I recently posted about my experience letting my older daughter join me in some baking and IKEA assembly activities at home on my personal blog. I thought that we, the parents, including anyone else involved in our kids’ learning are guilty of being over protective with our kids — which reminded me of Gever Tulley letting kids use power tools! ;-)
In my post, I reflected that when kids want to take part in something, they’re inviting us to join them in their learning. Unfortunately, our response is to show them how to do things and tell them about doing it themselves at another time — e.g. when they’re older and skilled enough, as if age plays a role in acquiring the necessary skills! This made me realize we need to let them do it when they feel inspired and ready for it, while we stay around to help when asked or jump in if harm is inevitable.

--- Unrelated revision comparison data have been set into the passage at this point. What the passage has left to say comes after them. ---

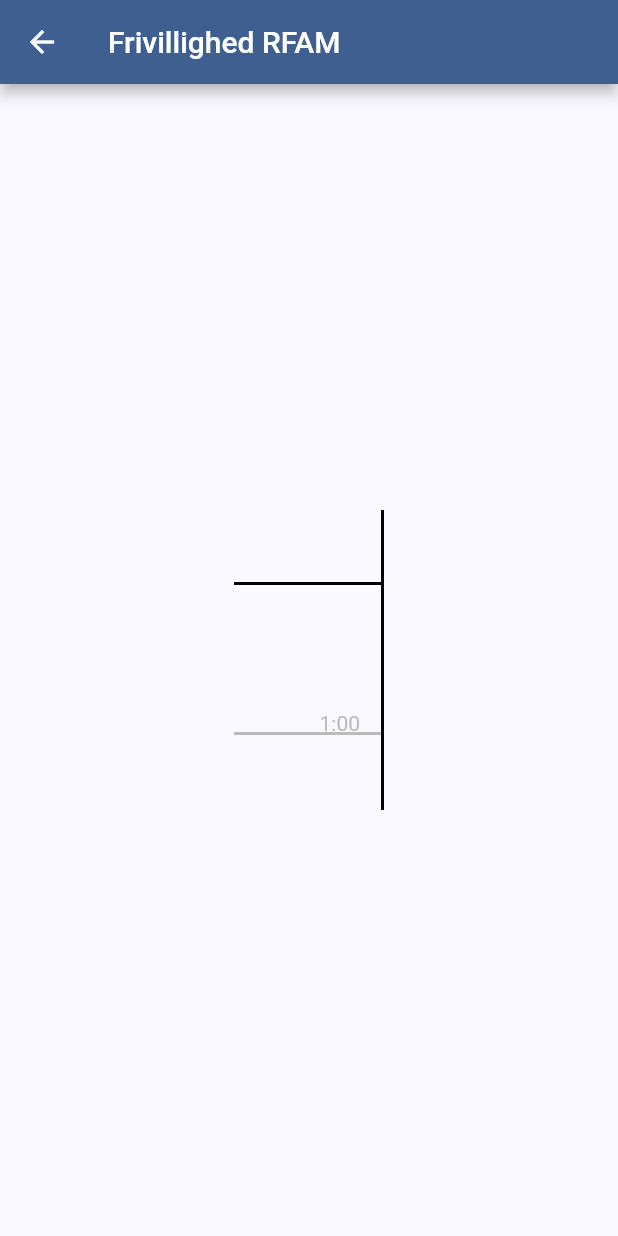
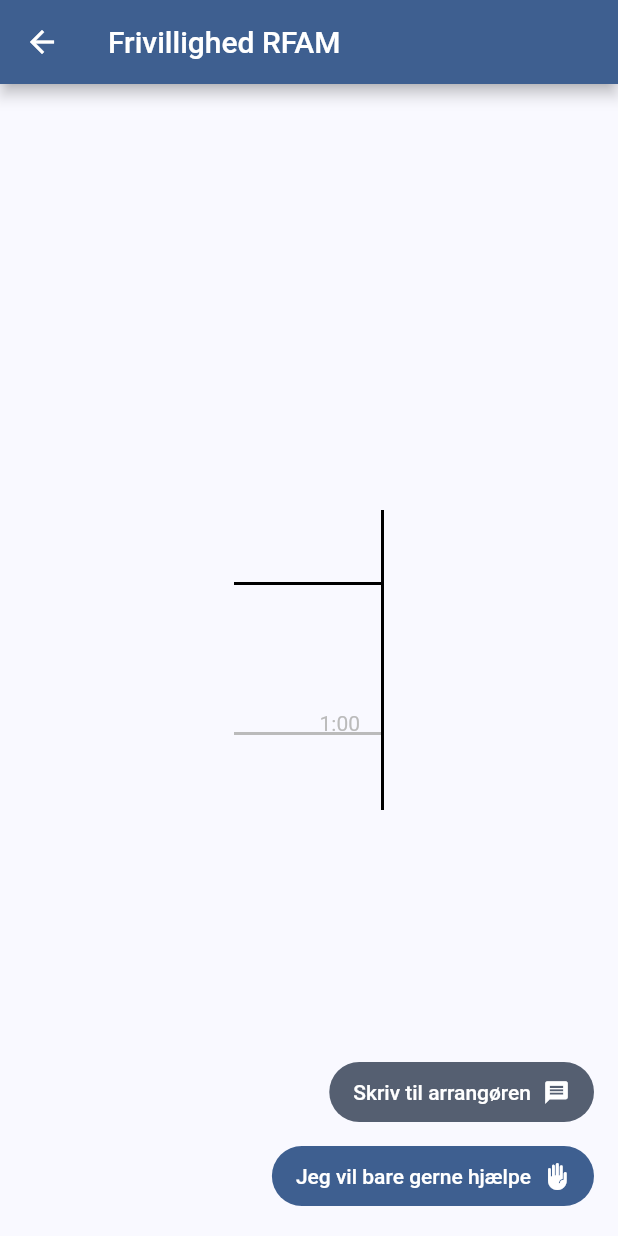
Before and after one commit to KoopaEater/frivillighed_rfam, a Flutter app: the screen it shows after launch, after a tap on "Go to activities screen", on a phone screen of 412 x 824 dp. Run offline on Flutter 3.47's test engine with Material 3 defaults, Android fonts, the phone set to English and light mode, and no system bars; our stand-ins replace cloud_firestore, firebase_core; missing offline and left inert: hovering; accounts and stored records are empty.

Commit message:
More checks and new layout for registration. Buttons added.

```diff
--- /dev/null
+++ b/lib/buttons/buttons_constants.dart
@@ -0,0 +1,2 @@
+const iconSpacing = 8.0;
+const buttonSpacing = 8.0;
--- /dev/null
+++ b/lib/buttons/floating_buttons.dart
@@ -0,0 +1,39 @@
+import 'package:flutter/material.dart';
+import 'package:frivillighed_rfam/buttons/buttons_constants.dart';
+import 'package:frivillighed_rfam/buttons/text_icon_button.dart';
+import 'package:frivillighed_rfam/dialogs/wanna_help_dialog.dart';
+
+class FloatingButtons extends StatelessWidget {
+  const FloatingButtons({super.key});
+
+  @override
+  Widget build(BuildContext context) {
+    return Column(
+      mainAxisSize: MainAxisSize.min,
+      crossAxisAlignment: CrossAxisAlignment.end,
+      children: [
+        TextIconButton(
+          text: "Skriv til arrangøren",
+          icon: Icons.message,
+          color: Theme.of(context).colorScheme.secondary,
+          onPressed: () {},
+        ),
+        SizedBox(
+          height: buttonSpacing,
+        ),
+        TextIconButton(
+          text: "Jeg vil bare gerne hjælpe",
+          icon: Icons.front_hand,
+          color: Theme.of(context).colorScheme.primary,
+          onPressed: () async {
+            await showDialog(
+              context: context,
+              barrierDismissible: false,
+              builder: (context) => const WannaHelpDialog(),
+            );
+          },
+        ),
+      ],
+    );
+  }
+}
--- /dev/null
+++ b/lib/buttons/text_icon_button.dart
@@ -0,0 +1,31 @@
+import 'package:flutter/material.dart';
+import 'package:frivillighed_rfam/buttons/buttons_constants.dart';
+
+class TextIconButton extends StatelessWidget {
+  final String text;
+  final IconData icon;
+  final Color color;
+  final void Function() onPressed;
+
+  const TextIconButton({super.key, required this.text, required this.icon, required this.color, required this.onPressed});
+
+  @override
+  Widget build(BuildContext context) {
+    return FilledButton(
+      onPressed: onPressed,
+      style: ButtonStyle(
+        backgroundColor: MaterialStatePropertyAll(color),
+      ),
+      child: Row(
+        mainAxisSize: MainAxisSize.min,
+        children: [
+          Text(text),
+          SizedBox(
+            width: iconSpacing,
+          ),
+          Icon(icon),
+        ],
+      ),
+    );
+  }
+}
--- a/lib/registration_dialog/error_dialog.dart
+++ b/lib/dialogs/error_dialog.dart
@@ -1,5 +1,5 @@
 import 'package:flutter/material.dart';
-import 'package:frivillighed_rfam/registration_dialog/dialog_constants.dart';
+import 'package:frivillighed_rfam/dialogs/dialog_constants.dart';
 
 class ErrorDialog extends StatelessWidget {
   final String title;
--- a/lib/registration_dialog/titled_container.dart
+++ b/lib/dialogs/titled_container.dart
@@ -1,5 +1,5 @@
 import 'package:flutter/material.dart';
-import 'package:frivillighed_rfam/registration_dialog/dialog_constants.dart';
+import 'package:frivillighed_rfam/dialogs/dialog_constants.dart';
 
 class TitledContainer extends StatelessWidget {
   final String titleText;
--- a/lib/screens/activities_screen.dart
+++ b/lib/screens/activities_screen.dart
@@ -1,4 +1,5 @@
 import 'package:flutter/material.dart';
+import 'package:frivillighed_rfam/buttons/floating_buttons.dart';
 import 'package:frivillighed_rfam/models/activity.dart';
 import 'package:frivillighed_rfam/helpers/database_helper.dart';
 import 'package:frivillighed_rfam/models/event.dart';
@@ -32,7 +33,8 @@ class _ActivitiesScreenState extends State<ActivitiesScreen> {
   }
 
   void loadActivities() async {
-    Event? chosenEvent = Provider.of<MainProvider>(context, listen: false).chosenEvent;
+    Event? chosenEvent =
+        Provider.of<MainProvider>(context, listen: false).chosenEvent;
 
     if (chosenEvent == null) {
       Navigator.pushNamedAndRemoveUntil(
@@ -44,7 +46,8 @@ class _ActivitiesScreenState extends State<ActivitiesScreen> {
 
       List<Activity> newActivities =
           await DatabaseHelper().getActivities(chosenEvent.id);
-      Provider.of<MainProvider>(context, listen: false).activities = newActivities;
+      Provider.of<MainProvider>(context, listen: false).activities =
+          newActivities;
 
       setState(() {
         loading = false;
@@ -58,6 +61,7 @@ class _ActivitiesScreenState extends State<ActivitiesScreen> {
       appBar: AppBar(
         title: const Text('Frivillighed RFAM'),
       ),
+      floatingActionButton: FloatingButtons(),
       body: SafeArea(
         child: Center(
           child: Scrollbar(
--- a/lib/table/activity_box.dart
+++ b/lib/table/activity_box.dart
@@ -1,6 +1,6 @@
 import 'package:flutter/material.dart';
 import 'package:frivillighed_rfam/models/activity.dart';
-import 'package:frivillighed_rfam/registration_dialog/registration_dialog.dart';
+import 'package:frivillighed_rfam/dialogs/registration_dialog.dart';
 import 'package:frivillighed_rfam/table/table_constants.dart';
 import 'package:hovering/hovering.dart';
 
@@ -18,6 +18,7 @@ class ActivityBox extends StatelessWidget {
         onTap: () {
           showDialog(
             context: context,
+            barrierDismissible: false,
             builder: (context) => RegistrationDialog(
               activity: activity,
             ),
```
Also changed, not shown: lib/dialogs/dialog_constants.dart (renamed from lib/registration_dialog/dialog_constants.dart, +14 -1 lines), lib/dialogs/general_dialog.dart (added, +23 -0 lines), lib/dialogs/registration_dialog.dart (renamed from lib/registration_dialog/registration_dialog.dart, +84 -36 lines), lib/dialogs/wanna_help_dialog.dart (added, +32 -0 lines), lib/helpers/database_helper.dart (+14 -0 lines), 1 other file.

In the past few days I realized there’s more to our behavior than the fear of harm!
Usually, I would take an opportunity to let my older daughter interact with grownups by herself — e.g. when buying a snack from the old lady running the concession in the ice rink where we go for ice skating, or asking to change the balloon she got from the staff at the restaurant we dine out often as she prefers a different color! However, when faced with an unfamiliar environment, I “take charge” and do it for her — as if handling unfamiliar environment is somehow scary or there’s a great risk of failing to do things the right way!
We’re often blamed for raising a spoon-fed generation. Parents do it for various reasons — pressure to make sure our kids conform to social norms, lack of understanding of the skills our kids own, the inconvenience of having to fix/pay for/clean when our kids make a mistake, the risk of facing a crying episode after a failure, etc. Ultimately, we’re driven by the fear of failure — that same fear that prevents us to step outside our own comfort zone interferes with our kids’ learning too!
To make things worse, it is not only parents who are contributing to the spoon-feeding culture. Teachers and others involved in any learning set-up that condemns failure and teaches kids that only correct answers are good answers are holding the spoon too. The reasons may seem different at first sight — expectations around average scores, focusing on the answers instead of the process, the difficulty to measure one’s learning if not following the same approach as other teachers across the country — but ultimately it is the same fear of failure the parents succumb to that prevents teachers from letting off the spoon!
I am inspired by my younger daughter because of the fact that she, at age 2, eats soup entirely by herself, finishing it all without making a total mess — kudos to her daycare for that! She is actually ready to scream at anyone who tries to take the spoon from her to feed her! ;-)
I wish more kids scream when they see someone taking away the opportunity to learn from them!